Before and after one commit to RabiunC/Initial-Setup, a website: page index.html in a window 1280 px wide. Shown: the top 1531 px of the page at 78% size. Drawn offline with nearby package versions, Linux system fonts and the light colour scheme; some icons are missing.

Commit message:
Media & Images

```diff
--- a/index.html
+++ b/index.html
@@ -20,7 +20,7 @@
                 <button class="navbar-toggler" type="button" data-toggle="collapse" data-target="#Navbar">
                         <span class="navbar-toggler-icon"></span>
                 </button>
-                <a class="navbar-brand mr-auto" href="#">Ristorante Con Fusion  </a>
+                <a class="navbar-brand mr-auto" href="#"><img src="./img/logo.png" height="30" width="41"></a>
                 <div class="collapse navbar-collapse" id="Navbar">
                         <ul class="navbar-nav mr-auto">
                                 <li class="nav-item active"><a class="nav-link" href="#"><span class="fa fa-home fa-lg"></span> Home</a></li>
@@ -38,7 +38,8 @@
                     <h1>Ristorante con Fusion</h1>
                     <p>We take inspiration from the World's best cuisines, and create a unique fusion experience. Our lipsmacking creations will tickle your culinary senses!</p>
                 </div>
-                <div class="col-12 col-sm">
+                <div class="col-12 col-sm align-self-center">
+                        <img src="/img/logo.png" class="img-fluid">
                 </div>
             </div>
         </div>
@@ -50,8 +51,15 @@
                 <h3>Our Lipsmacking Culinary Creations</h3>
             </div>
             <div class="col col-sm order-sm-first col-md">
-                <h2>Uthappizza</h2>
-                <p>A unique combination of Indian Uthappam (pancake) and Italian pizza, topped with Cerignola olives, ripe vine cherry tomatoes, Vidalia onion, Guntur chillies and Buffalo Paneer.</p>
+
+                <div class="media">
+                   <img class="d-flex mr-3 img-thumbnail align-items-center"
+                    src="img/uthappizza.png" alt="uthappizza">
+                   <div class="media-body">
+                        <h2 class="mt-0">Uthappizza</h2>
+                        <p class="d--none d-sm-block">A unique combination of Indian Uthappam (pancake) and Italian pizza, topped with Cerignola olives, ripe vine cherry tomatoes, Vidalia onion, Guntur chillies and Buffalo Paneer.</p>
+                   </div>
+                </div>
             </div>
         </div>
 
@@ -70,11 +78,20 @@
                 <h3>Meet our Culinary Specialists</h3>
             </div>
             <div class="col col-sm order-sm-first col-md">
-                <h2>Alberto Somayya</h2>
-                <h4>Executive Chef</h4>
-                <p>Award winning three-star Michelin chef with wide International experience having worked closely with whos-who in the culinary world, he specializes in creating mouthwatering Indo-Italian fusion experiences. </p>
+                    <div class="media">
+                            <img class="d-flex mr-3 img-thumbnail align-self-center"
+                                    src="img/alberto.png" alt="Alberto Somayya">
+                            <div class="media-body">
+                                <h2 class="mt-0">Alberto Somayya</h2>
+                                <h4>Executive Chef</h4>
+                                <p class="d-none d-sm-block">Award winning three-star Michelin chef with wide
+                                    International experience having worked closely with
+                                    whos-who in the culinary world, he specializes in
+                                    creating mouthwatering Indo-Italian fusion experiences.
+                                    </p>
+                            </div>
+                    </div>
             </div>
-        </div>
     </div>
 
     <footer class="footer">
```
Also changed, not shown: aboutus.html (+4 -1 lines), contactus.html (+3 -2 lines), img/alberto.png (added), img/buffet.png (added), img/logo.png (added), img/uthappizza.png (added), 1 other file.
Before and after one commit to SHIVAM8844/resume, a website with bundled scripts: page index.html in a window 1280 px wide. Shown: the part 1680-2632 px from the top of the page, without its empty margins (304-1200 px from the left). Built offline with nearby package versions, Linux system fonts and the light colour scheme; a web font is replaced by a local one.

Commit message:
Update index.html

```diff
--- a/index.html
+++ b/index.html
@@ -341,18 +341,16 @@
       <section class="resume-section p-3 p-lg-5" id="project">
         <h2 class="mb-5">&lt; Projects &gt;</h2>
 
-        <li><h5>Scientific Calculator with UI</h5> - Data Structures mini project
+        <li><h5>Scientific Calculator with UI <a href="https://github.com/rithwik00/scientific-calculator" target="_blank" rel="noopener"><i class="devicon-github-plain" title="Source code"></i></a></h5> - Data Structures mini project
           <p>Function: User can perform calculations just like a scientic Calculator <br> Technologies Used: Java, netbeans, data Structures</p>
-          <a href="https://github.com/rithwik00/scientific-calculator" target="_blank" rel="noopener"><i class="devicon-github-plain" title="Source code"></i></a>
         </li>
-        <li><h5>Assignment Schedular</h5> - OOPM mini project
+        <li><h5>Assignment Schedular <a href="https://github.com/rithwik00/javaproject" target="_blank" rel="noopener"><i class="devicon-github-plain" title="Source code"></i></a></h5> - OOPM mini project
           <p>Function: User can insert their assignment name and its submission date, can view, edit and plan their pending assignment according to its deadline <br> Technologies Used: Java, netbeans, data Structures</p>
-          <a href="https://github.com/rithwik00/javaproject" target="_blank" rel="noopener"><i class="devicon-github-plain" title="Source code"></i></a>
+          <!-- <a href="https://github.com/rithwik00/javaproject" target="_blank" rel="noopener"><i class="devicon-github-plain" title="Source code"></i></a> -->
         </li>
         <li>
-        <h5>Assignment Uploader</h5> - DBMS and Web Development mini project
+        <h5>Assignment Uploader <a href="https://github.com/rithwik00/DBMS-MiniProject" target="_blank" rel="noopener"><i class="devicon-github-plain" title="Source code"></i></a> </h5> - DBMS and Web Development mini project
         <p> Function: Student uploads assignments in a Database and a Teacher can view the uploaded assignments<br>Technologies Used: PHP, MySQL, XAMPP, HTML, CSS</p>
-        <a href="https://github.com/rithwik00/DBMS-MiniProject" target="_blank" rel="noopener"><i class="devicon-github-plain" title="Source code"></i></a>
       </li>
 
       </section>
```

Task item> Scan the data above for the word "auto", then copy every line that holds it.

Your solution>
-                <a class="navbar-brand mr-auto" href="#">Ristorante Con Fusion  </a>
+                <a class="navbar-brand mr-auto" href="#"><img src="./img/logo.png" height="30" width="41"></a>
                         <ul class="navbar-nav mr-auto">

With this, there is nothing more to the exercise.